● Aim of the exercise: Scan the records below for the line with "Orchestration / Assembly" and the line with "-.-> |Fallback or". Repeat those two lines and every line between them exactly, and nothing else.

(Task input begins)

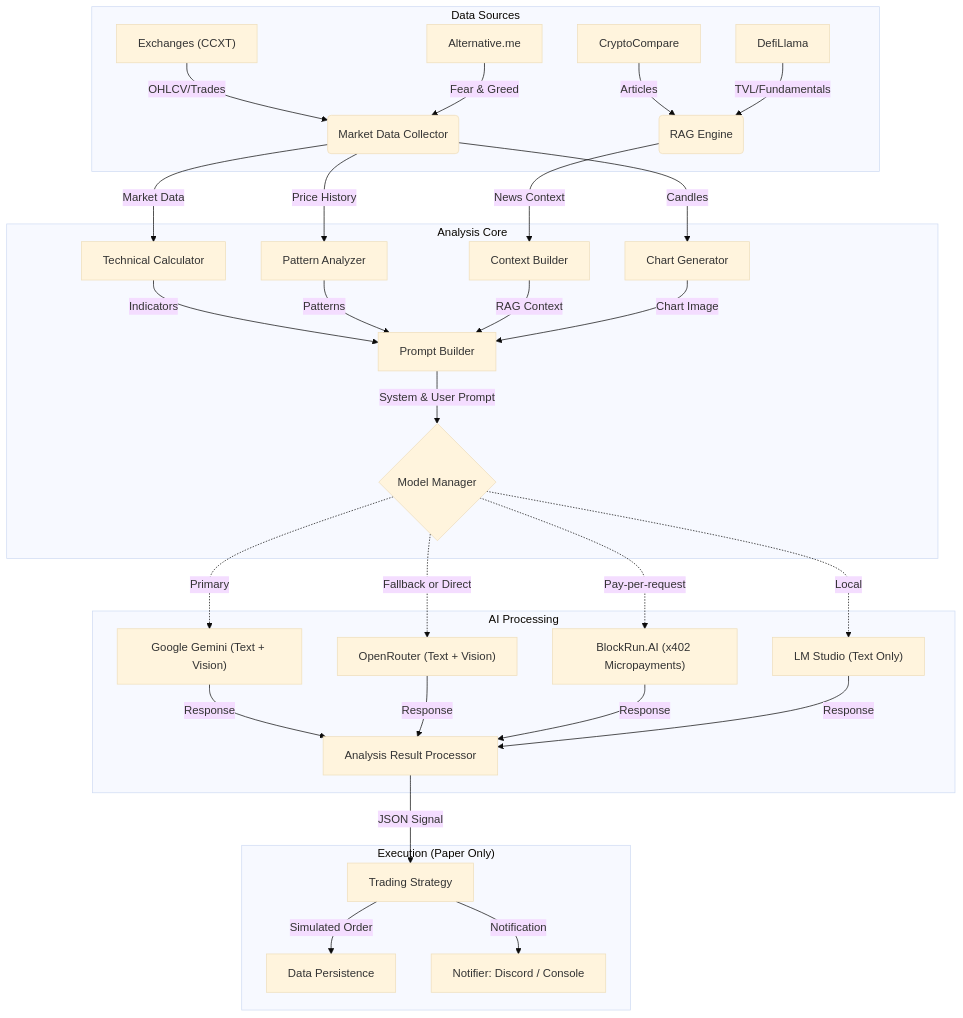
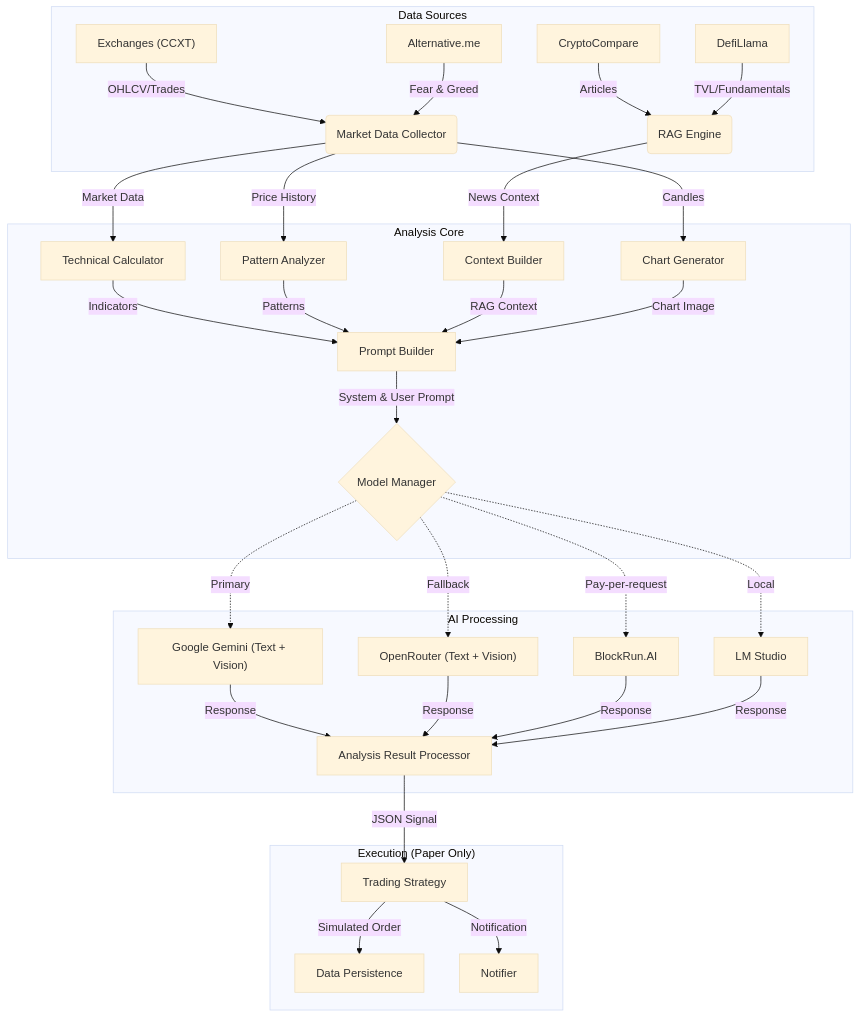
Before and after one commit to qrak/LLM_trader: the diagram in README.md, drawn with Mermaid (base theme). The commit also changed other lines of this file and 157 other files, not shown here.

````diff
--- a/README.md
+++ b/README.md
@@ -22,44 +146,44 @@
 ```mermaid
 graph TD
     subgraph Data Sources
         Ex["Exchanges (CCXT)"] --> |OHLCV/Trades| DC(Market Data Collector)
         News[CryptoCompare] --> |Articles| RAG(RAG Engine)
         Sent[Alternative.me] --> |Fear & Greed| DC
         DeFi[DefiLlama] --> |TVL/Fundamentals| RAG
     end
 
     subgraph Analysis Core
         DC --> |Market Data| TC[Technical Calculator]
         DC --> |Price History| PA[Pattern Analyzer]
         DC --> |Candles| CG[Chart Generator]
         
         RAG --> |News Context| CB[Context Builder]
         
         %% Orchestration / Assembly
         TC --> |Indicators| PB[Prompt Builder]
         PA --> |Patterns| PB
         CB --> |RAG Context| PB
         CG --> |Chart Image| PB
         
         PB --> |System & User Prompt| MM{Model Manager}
     end
 
     subgraph AI Processing
         %% Provider Selection Logic (Sequential / Fallback)
         MM -.-> |Primary| Google["Google Gemini (Text + Vision)"]
-        MM -.-> |Fallback or Direct| OR["OpenRouter (Text + Vision)"]
-        MM -.-> |Pay-per-request| BR["BlockRun.AI (x402 Micropayments)"]
-        MM -.-> |Local| Local["LM Studio (Text Only)"]
+        MM -.-> |Fallback| OR["OpenRouter (Text + Vision)"]
+        MM -.-> |Pay-per-request| BR["BlockRun.AI"]
+        MM -.-> |Local| Local["LM Studio"]
         
         Google --> |Response| ARP[Analysis Result Processor]
         OR --> |Response| ARP
         BR --> |Response| ARP
         Local --> |Response| ARP
     end
 
     subgraph Execution ["Execution (Paper Only)"]
         ARP --> |JSON Signal| TS[Trading Strategy]
         TS --> |Simulated Order| DP[Data Persistence]
-        TS --> |Notification| DN["Notifier: Discord / Console"]
+        TS --> |Notification| DN["Notifier"]
     end
 ```
````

(Task input ends)

● Task solution:
         %% Orchestration / Assembly
         TC --> |Indicators| PB[Prompt Builder]
         PA --> |Patterns| PB
         CB --> |RAG Context| PB
         CG --> |Chart Image| PB
         
         PB --> |System & User Prompt| MM{Model Manager}
     end
 
     subgraph AI Processing
         %% Provider Selection Logic (Sequential / Fallback)
         MM -.-> |Primary| Google["Google Gemini (Text + Vision)"]
-        MM -.-> |Fallback or Direct| OR["OpenRouter (Text + Vision)"]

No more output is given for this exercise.